Where are the major spending areas on which you’re focused?
I’ll give you one very concrete example, which is literally concrete. If concrete were a country, it would be the third largest CO2 emitter on planet Earth after the U.S. and China. Fully 7.5% of global CO2 emissions come from making concrete. It’s the most used material on planet Earth after water. So you have this raw material that’s an input for all of our infrastructure — all of our cities, all the homes we inhabit, all the buildings where we do business — and that is generating 7.5% of global co2 emissions. And so the race is on right now to identify an opportunity to make carbon neutral or carbon negative cement. We actually invested in a company called Brimstone alongside Bill Gates and Jeff Bezos because they also see this opportunity that this is one of the major spend categories where that $18 trillion that’s required to decarbonize real estate is going to go. Then you can go further down [list], from glass, steel, cross laminated timber — just all of the materials that are used in making buildings.

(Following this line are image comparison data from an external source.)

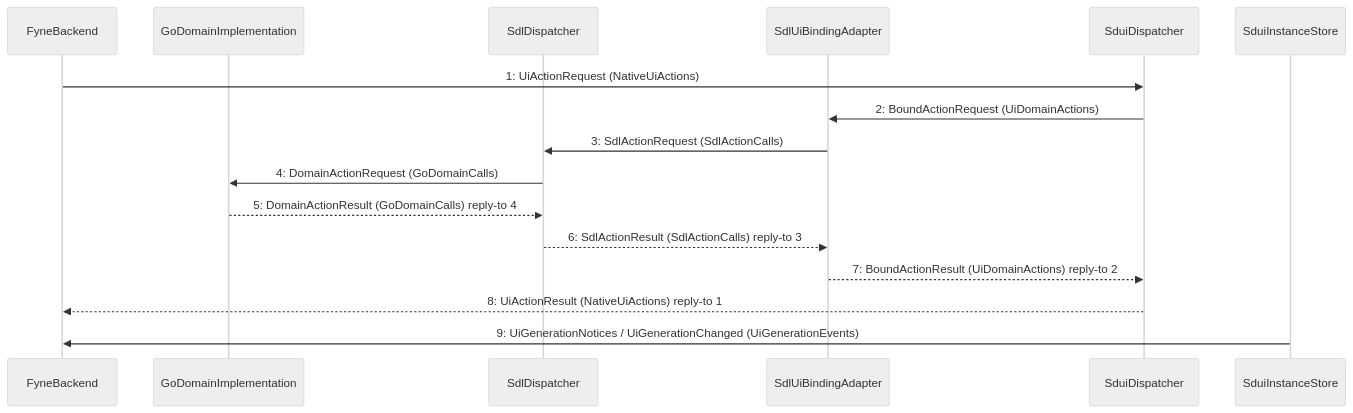
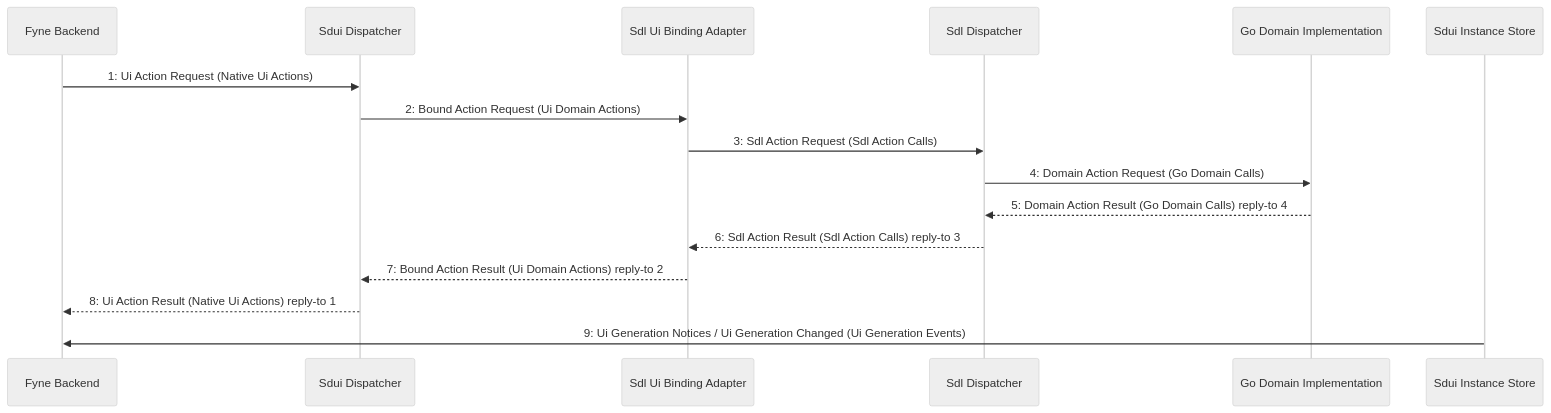
Before and after one commit to Hans-Einar/SDP: the diagram in SDUI/design/viewpoints/diagrams/VP08-BoundActionAccepted.mmd, drawn with Mermaid (neutral theme). The commit also changed 145 other files, not shown here.

```diff
--- a/SDUI/design/viewpoints/diagrams/VP08-BoundActionAccepted.mmd
+++ b/SDUI/design/viewpoints/diagrams/VP08-BoundActionAccepted.mmd
@@ -1,16 +1,16 @@
 sequenceDiagram
-    participant n_FyneBackend as FyneBackend
-    participant n_GoDomainImplementation as GoDomainImplementation
-    participant n_SdlDispatcher as SdlDispatcher
-    participant n_SdlUiBindingAdapter as SdlUiBindingAdapter
-    participant n_SduiDispatcher as SduiDispatcher
-    participant n_SduiInstanceStore as SduiInstanceStore
-    n_FyneBackend->>n_SduiDispatcher: 1: UiActionRequest (NativeUiActions)
-    n_SduiDispatcher->>n_SdlUiBindingAdapter: 2: BoundActionRequest (UiDomainActions)
-    n_SdlUiBindingAdapter->>n_SdlDispatcher: 3: SdlActionRequest (SdlActionCalls)
-    n_SdlDispatcher->>n_GoDomainImplementation: 4: DomainActionRequest (GoDomainCalls)
-    n_GoDomainImplementation-->>n_SdlDispatcher: 5: DomainActionResult (GoDomainCalls) reply-to 4
-    n_SdlDispatcher-->>n_SdlUiBindingAdapter: 6: SdlActionResult (SdlActionCalls) reply-to 3
-    n_SdlUiBindingAdapter-->>n_SduiDispatcher: 7: BoundActionResult (UiDomainActions) reply-to 2
-    n_SduiDispatcher-->>n_FyneBackend: 8: UiActionResult (NativeUiActions) reply-to 1
-    n_SduiInstanceStore->>n_FyneBackend: 9: UiGenerationNotices / UiGenerationChanged (UiGenerationEvents)
+    participant n_FyneBackend as Fyne Backend
+    participant n_SduiDispatcher as Sdui Dispatcher
+    participant n_SdlUiBindingAdapter as Sdl Ui Binding Adapter
+    participant n_SdlDispatcher as Sdl Dispatcher
+    participant n_GoDomainImplementation as Go Domain Implementation
+    participant n_SduiInstanceStore as Sdui Instance Store
+    n_FyneBackend->>n_SduiDispatcher: 1: Ui Action Request (Native Ui Actions)
+    n_SduiDispatcher->>n_SdlUiBindingAdapter: 2: Bound Action Request (Ui Domain Actions)
+    n_SdlUiBindingAdapter->>n_SdlDispatcher: 3: Sdl Action Request (Sdl Action Calls)
+    n_SdlDispatcher->>n_GoDomainImplementation: 4: Domain Action Request (Go Domain Calls)
+    n_GoDomainImplementation-->>n_SdlDispatcher: 5: Domain Action Result (Go Domain Calls) reply-to 4
+    n_SdlDispatcher-->>n_SdlUiBindingAdapter: 6: Sdl Action Result (Sdl Action Calls) reply-to 3
+    n_SdlUiBindingAdapter-->>n_SduiDispatcher: 7: Bound Action Result (Ui Domain Actions) reply-to 2
+    n_SduiDispatcher-->>n_FyneBackend: 8: Ui Action Result (Native Ui Actions) reply-to 1
+    n_SduiInstanceStore->>n_FyneBackend: 9: Ui Generation Notices / Ui Generation Changed (Ui Generation Events)
```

More immediately, and this is more a question about repurposing space, but what do you think becomes of underused office space in this country over the next 18 to 24 months? It’s particularly extreme in San Francisco, I realize, given its population of tech workers who haven’t returned to the office.
I wouldn’t draw too much of a conclusion from San Francisco alone. I think San Francisco has probably been the hardest hit city. I don’t think San Francisco is the canary in the coal mine for the rest of the U.S. office industry. But with that said, I think we’re now in a moment where the pendulum has swung obviously very far in the direction of hybrid work and companies downsizing their physical footprints, but you’re already starting to see that these things are circular and cyclical and that some employees actually want to go back to the office, while CEOs are saying, ‘It’s hard to mentor and build culture and drive the kind of operational efficiencies we once had in an office in an entirely remote environment.’ So my sense is that we’re probably two to three years out from another pendulum swing back toward companies retrenching themselves in a physical office. I think we’re in an artificially low ebb in sentiment and demand for office.